■ **ACTIVITY**: Copy, from the data below, every line that has "solid" in it.

(Code change snippets)
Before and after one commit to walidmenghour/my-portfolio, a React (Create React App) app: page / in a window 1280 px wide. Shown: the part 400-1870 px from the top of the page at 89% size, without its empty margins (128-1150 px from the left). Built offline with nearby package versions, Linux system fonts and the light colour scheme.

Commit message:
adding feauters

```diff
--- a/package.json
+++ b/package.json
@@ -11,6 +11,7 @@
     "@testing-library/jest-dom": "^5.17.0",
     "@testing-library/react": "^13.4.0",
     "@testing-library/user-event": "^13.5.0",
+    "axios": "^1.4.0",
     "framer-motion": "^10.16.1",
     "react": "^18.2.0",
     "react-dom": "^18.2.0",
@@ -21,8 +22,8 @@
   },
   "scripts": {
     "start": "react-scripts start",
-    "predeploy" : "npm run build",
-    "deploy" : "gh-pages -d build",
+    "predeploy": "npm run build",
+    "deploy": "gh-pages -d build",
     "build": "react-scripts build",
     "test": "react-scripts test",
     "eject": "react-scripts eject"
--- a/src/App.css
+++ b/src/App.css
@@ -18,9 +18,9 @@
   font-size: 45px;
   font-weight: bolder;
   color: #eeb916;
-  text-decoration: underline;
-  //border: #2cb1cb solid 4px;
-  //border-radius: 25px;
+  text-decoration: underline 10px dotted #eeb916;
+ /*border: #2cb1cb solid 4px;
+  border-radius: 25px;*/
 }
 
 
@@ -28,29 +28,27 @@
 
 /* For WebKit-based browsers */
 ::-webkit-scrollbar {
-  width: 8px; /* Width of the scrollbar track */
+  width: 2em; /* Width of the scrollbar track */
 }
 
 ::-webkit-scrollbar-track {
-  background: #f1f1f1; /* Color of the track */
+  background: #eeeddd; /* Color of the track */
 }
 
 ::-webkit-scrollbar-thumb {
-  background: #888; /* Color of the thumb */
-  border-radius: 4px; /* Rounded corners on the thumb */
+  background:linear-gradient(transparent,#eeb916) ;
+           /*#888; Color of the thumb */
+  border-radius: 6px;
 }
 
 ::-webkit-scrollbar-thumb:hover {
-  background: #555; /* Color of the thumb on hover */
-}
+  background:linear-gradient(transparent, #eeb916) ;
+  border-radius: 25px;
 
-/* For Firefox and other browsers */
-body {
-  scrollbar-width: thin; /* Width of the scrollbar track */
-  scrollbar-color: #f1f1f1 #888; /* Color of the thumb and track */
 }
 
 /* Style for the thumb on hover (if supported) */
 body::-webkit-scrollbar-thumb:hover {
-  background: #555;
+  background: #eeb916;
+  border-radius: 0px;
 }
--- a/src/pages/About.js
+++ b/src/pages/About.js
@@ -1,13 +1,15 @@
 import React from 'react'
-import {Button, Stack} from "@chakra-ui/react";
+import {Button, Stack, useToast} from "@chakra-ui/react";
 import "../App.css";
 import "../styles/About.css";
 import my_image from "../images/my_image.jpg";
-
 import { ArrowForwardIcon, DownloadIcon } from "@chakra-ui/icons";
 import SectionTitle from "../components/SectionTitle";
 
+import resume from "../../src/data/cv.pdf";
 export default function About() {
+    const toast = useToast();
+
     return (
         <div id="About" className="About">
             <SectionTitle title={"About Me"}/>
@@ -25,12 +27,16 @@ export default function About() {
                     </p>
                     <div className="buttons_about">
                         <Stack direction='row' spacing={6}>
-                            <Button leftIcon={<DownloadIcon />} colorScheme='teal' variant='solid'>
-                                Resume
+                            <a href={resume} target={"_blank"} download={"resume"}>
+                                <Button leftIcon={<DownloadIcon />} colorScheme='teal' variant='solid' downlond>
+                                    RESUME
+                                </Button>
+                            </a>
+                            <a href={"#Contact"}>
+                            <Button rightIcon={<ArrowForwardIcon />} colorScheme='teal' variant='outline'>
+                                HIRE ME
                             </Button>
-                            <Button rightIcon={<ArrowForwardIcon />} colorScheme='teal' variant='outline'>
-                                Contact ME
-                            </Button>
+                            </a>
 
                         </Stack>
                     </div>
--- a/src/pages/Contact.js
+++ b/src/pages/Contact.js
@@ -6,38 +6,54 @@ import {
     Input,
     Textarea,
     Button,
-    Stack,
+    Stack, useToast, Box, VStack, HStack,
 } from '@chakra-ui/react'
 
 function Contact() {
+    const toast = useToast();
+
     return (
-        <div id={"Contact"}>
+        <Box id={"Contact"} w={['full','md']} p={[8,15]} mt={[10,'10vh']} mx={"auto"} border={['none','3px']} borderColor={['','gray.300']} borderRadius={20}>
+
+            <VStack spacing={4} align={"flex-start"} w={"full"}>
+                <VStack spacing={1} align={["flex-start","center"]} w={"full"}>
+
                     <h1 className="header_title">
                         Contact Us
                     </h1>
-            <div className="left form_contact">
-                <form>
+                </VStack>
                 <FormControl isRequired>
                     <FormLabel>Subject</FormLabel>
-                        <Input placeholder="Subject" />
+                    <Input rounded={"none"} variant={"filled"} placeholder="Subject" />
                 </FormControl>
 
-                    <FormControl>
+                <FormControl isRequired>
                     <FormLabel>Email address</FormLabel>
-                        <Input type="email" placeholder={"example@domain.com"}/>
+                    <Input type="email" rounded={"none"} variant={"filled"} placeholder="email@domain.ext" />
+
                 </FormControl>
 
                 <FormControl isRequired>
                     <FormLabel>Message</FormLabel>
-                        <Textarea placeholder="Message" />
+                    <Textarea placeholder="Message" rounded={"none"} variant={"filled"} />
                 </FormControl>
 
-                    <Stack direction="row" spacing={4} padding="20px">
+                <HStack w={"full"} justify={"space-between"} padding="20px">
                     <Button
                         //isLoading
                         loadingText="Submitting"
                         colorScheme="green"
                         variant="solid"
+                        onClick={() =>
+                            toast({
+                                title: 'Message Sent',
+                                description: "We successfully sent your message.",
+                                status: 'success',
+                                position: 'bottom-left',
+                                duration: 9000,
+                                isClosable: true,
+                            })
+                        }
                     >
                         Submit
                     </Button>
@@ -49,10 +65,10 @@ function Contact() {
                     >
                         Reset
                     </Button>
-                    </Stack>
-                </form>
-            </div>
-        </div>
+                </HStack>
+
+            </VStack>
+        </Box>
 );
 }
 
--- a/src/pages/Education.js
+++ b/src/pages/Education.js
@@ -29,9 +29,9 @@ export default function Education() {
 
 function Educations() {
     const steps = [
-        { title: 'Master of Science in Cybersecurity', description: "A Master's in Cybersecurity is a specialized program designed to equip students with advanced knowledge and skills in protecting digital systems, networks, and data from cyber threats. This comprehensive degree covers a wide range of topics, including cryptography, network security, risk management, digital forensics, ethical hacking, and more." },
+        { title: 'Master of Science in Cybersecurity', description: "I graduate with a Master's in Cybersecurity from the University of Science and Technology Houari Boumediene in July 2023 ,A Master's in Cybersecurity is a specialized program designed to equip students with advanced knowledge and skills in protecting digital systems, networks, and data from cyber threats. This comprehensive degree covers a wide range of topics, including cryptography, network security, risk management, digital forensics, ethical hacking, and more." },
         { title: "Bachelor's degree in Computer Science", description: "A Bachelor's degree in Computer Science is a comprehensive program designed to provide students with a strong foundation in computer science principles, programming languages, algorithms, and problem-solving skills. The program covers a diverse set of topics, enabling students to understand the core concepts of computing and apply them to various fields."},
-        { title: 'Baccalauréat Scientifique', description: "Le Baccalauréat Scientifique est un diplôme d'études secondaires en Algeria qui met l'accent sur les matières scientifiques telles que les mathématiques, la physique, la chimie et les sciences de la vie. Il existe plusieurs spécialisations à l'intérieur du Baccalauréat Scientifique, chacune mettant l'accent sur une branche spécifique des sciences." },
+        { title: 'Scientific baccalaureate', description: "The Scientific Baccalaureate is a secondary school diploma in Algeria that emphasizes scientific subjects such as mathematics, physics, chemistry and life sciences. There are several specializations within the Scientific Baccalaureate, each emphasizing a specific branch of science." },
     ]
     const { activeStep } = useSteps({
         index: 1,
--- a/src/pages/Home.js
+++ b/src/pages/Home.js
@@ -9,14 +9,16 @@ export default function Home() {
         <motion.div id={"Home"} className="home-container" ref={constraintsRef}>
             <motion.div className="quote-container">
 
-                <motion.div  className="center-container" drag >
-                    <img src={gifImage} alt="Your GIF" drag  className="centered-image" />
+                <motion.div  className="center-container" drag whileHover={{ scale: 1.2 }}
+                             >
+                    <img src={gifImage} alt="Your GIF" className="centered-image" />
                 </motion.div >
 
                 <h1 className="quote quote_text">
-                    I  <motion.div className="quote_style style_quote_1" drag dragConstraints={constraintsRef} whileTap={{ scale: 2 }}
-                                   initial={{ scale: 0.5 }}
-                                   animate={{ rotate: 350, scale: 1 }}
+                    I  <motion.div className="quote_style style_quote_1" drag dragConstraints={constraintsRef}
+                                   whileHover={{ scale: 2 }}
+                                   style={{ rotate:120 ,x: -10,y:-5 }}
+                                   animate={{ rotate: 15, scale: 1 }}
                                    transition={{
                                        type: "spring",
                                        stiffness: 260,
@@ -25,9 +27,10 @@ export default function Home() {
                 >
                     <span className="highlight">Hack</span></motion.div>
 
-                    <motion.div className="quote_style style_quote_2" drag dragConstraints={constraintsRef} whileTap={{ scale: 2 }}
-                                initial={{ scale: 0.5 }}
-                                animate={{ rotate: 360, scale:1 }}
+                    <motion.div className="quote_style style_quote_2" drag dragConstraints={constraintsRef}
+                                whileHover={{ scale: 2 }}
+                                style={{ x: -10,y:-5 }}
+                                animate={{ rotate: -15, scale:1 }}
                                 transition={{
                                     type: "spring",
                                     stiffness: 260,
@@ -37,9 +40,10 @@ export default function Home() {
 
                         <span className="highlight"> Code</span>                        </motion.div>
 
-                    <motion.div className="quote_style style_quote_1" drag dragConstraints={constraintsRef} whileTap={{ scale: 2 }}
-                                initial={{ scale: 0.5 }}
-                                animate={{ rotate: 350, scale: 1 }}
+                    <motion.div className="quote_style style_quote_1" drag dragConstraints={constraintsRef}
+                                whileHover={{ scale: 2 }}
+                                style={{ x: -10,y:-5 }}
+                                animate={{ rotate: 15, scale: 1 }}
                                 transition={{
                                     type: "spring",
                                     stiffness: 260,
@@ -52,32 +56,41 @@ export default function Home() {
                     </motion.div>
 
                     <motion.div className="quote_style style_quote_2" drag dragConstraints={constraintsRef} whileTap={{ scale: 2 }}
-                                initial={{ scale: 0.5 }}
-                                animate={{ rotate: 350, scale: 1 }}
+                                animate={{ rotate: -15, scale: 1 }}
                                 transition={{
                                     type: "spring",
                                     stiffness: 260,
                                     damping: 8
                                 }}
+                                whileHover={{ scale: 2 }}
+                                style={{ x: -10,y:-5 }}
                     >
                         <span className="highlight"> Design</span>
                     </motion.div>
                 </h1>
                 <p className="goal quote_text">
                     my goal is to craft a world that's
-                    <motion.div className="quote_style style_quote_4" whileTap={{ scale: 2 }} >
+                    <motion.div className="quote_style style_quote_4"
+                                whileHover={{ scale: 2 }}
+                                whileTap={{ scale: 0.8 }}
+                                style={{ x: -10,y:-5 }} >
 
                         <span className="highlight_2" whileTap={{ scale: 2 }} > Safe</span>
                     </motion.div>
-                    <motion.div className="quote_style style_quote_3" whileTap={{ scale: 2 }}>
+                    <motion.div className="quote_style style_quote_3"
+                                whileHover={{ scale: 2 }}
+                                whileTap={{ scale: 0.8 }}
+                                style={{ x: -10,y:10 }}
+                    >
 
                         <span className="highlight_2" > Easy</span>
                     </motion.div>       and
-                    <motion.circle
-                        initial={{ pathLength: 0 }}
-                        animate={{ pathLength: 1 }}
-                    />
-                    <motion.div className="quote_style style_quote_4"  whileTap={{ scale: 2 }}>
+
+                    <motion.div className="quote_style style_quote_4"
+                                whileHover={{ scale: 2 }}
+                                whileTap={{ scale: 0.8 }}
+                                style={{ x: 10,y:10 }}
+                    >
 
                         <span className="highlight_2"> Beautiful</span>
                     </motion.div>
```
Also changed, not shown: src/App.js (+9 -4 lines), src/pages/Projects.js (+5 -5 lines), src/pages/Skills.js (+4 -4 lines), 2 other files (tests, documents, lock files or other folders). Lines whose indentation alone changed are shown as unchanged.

■ **EXPECTED OUTPUT**:
-  //border: #2cb1cb solid 4px;
+ /*border: #2cb1cb solid 4px;
-                            <Button leftIcon={<DownloadIcon />} colorScheme='teal' variant='solid'>
+                                <Button leftIcon={<DownloadIcon />} colorScheme='teal' variant='solid' downlond>
                         variant="solid"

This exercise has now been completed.